| To do |
Could you return every line of the records below that contains the word "bandeau"?

| Source information |
────────
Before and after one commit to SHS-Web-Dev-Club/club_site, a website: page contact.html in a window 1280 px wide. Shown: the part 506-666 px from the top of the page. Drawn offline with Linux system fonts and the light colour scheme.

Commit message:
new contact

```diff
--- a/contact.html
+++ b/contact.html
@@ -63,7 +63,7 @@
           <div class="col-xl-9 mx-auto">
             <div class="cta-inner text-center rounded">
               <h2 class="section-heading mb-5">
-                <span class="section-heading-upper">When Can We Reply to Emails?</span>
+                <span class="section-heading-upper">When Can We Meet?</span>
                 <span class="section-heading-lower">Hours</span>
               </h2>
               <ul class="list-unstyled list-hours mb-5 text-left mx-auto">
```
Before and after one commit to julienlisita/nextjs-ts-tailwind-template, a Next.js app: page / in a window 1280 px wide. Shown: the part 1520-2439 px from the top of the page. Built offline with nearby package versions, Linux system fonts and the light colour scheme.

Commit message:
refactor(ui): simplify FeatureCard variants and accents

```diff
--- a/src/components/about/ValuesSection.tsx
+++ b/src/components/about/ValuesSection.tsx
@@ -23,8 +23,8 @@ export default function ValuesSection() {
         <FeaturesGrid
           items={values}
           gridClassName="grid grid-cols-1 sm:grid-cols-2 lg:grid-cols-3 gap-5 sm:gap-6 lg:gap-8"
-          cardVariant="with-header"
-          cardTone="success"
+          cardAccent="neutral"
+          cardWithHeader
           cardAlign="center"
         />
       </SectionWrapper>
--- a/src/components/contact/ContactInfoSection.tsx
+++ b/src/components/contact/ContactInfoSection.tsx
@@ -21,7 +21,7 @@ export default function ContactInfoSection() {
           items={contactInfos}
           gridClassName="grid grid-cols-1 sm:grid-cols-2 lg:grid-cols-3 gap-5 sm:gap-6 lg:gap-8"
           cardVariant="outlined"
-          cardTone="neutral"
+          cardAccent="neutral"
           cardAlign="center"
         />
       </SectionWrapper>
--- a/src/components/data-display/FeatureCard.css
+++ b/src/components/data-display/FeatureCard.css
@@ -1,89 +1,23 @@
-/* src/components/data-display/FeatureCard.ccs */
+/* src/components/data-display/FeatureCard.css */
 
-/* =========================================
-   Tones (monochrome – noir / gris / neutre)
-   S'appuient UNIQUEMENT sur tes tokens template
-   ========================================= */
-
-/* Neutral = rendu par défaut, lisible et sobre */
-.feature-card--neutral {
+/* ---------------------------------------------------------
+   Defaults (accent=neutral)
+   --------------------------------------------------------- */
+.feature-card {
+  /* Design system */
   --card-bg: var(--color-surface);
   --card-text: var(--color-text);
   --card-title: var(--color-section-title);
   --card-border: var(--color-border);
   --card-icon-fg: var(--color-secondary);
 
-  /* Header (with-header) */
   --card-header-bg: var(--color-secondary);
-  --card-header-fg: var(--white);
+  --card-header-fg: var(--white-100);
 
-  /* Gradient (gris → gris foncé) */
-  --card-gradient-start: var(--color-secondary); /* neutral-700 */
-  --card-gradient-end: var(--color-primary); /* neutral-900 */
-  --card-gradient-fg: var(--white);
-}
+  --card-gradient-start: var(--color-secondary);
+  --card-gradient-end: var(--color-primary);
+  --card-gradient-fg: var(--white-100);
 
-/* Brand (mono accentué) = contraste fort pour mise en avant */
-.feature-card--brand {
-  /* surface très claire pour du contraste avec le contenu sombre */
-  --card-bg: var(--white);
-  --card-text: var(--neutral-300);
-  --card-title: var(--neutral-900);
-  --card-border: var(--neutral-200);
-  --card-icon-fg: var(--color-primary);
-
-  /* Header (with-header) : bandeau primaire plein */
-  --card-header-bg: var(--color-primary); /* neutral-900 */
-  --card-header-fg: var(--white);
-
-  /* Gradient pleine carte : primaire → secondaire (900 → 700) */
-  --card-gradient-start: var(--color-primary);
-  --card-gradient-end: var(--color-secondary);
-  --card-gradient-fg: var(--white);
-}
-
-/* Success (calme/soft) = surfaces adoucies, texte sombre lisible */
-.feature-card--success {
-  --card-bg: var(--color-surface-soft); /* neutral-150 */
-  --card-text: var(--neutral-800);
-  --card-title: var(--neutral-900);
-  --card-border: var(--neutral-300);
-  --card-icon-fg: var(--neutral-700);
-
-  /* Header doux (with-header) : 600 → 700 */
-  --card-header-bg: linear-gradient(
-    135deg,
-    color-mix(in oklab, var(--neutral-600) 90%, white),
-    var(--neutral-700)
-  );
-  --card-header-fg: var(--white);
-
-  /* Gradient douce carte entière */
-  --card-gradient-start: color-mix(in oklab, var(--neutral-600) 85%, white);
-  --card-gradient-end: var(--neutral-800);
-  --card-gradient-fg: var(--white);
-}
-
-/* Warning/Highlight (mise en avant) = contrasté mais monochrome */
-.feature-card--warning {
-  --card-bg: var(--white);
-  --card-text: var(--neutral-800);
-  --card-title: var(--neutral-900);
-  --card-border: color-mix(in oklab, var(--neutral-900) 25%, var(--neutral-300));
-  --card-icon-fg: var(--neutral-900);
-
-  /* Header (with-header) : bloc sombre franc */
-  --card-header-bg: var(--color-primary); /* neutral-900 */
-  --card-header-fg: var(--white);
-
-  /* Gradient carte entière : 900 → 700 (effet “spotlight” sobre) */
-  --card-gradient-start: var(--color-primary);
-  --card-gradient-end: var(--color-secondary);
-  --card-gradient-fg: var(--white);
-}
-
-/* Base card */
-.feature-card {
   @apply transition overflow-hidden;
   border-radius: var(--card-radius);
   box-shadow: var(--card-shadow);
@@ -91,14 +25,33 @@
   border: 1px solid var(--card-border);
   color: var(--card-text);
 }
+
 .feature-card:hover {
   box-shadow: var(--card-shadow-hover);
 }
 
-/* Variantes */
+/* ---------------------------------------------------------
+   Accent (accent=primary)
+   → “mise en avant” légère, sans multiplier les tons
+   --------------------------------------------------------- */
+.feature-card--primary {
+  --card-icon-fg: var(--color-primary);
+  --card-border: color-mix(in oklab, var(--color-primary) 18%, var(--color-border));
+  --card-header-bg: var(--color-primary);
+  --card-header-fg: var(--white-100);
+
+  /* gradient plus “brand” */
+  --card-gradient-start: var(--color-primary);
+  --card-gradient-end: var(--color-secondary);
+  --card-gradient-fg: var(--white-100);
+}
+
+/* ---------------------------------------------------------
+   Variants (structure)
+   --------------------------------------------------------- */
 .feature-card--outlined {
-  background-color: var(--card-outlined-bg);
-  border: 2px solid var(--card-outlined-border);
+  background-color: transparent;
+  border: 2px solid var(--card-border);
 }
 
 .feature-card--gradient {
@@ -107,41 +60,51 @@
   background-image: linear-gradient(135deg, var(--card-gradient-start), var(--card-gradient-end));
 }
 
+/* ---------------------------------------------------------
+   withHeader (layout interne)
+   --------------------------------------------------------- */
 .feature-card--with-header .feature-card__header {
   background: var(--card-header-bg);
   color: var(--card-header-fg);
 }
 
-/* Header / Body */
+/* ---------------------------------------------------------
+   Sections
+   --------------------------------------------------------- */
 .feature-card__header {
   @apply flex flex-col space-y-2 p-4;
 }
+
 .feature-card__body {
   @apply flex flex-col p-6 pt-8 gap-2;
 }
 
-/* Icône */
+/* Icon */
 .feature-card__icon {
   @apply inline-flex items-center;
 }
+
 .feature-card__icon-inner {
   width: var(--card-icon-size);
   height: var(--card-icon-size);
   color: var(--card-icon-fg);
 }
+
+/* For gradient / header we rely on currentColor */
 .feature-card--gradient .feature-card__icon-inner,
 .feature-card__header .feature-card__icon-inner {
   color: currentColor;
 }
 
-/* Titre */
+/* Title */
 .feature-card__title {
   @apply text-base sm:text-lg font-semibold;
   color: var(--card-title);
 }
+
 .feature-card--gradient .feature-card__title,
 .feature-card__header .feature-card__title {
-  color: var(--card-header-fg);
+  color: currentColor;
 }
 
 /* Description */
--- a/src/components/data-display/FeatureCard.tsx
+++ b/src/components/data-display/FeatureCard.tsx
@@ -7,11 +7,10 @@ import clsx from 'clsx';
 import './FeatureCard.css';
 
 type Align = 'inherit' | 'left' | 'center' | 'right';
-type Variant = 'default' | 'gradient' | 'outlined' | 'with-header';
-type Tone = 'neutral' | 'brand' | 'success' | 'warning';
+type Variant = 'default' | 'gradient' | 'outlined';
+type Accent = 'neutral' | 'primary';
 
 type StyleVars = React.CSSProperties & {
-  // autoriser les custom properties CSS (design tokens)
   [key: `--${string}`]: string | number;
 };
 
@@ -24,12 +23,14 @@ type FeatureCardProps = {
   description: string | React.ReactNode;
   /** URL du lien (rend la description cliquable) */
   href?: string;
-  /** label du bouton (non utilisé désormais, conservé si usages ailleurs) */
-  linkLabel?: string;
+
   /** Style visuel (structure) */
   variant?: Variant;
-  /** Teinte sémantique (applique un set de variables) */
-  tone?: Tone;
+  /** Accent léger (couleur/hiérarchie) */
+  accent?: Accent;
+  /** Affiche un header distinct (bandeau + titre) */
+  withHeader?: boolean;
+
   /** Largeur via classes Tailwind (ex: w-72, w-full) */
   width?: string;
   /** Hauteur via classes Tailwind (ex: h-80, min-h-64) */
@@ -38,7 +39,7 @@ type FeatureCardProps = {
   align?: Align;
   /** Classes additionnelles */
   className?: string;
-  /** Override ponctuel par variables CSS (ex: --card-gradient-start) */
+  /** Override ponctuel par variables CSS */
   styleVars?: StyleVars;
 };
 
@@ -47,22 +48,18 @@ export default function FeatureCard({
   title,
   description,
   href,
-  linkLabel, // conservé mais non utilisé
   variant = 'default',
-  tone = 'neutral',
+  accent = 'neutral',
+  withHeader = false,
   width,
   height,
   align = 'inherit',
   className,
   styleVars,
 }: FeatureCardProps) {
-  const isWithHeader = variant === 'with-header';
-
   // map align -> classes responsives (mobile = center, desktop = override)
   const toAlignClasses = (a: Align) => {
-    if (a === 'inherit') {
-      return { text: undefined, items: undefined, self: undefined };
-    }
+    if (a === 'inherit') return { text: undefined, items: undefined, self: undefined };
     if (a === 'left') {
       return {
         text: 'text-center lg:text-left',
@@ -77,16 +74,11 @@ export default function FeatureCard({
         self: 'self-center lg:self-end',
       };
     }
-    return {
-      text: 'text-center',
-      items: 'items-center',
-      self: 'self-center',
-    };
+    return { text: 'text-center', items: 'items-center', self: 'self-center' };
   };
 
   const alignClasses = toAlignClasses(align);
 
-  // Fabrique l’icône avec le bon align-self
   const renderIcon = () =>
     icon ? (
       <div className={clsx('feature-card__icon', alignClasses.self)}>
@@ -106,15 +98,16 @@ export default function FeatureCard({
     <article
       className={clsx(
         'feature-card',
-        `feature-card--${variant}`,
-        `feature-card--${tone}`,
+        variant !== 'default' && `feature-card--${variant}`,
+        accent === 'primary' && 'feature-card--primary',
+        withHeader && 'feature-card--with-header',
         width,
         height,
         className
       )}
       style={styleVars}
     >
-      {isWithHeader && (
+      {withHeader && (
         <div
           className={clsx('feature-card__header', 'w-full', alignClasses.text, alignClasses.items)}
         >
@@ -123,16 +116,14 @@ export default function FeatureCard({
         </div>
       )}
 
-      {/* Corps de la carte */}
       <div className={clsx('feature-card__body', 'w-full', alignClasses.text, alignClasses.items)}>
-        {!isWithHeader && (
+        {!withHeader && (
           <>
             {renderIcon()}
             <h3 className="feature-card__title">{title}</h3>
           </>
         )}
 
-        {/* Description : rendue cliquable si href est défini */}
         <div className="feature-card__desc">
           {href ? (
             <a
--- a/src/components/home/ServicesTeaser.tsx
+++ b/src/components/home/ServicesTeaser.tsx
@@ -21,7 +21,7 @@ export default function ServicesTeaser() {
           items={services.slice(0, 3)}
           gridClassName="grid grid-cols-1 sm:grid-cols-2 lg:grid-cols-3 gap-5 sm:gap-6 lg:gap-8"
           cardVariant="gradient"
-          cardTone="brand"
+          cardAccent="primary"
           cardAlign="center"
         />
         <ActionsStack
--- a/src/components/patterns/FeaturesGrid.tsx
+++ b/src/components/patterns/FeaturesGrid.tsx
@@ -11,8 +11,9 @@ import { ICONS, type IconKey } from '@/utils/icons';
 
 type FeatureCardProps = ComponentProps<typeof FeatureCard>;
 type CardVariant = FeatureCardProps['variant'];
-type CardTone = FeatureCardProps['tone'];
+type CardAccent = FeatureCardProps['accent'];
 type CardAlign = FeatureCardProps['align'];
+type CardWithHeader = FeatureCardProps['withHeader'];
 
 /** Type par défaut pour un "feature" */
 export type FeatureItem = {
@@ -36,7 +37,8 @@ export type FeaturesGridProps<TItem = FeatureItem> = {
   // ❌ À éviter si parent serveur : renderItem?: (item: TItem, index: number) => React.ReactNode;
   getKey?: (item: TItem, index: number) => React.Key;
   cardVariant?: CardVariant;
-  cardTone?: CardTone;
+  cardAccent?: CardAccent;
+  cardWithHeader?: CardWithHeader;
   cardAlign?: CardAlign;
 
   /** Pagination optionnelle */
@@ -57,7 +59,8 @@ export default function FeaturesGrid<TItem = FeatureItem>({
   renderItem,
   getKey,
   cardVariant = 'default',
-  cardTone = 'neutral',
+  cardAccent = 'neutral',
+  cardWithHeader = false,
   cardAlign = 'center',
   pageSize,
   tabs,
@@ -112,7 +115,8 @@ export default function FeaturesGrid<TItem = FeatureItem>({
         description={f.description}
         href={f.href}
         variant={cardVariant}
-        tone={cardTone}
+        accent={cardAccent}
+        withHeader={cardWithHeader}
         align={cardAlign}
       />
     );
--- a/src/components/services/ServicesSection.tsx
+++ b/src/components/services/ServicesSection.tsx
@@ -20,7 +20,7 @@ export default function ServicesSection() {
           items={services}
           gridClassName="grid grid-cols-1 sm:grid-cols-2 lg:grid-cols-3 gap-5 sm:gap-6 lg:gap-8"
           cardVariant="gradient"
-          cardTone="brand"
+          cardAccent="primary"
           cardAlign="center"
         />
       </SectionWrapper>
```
────────
| Answer box |
-  /* Header (with-header) : bandeau primaire plein */
+  /** Affiche un header distinct (bandeau + titre) */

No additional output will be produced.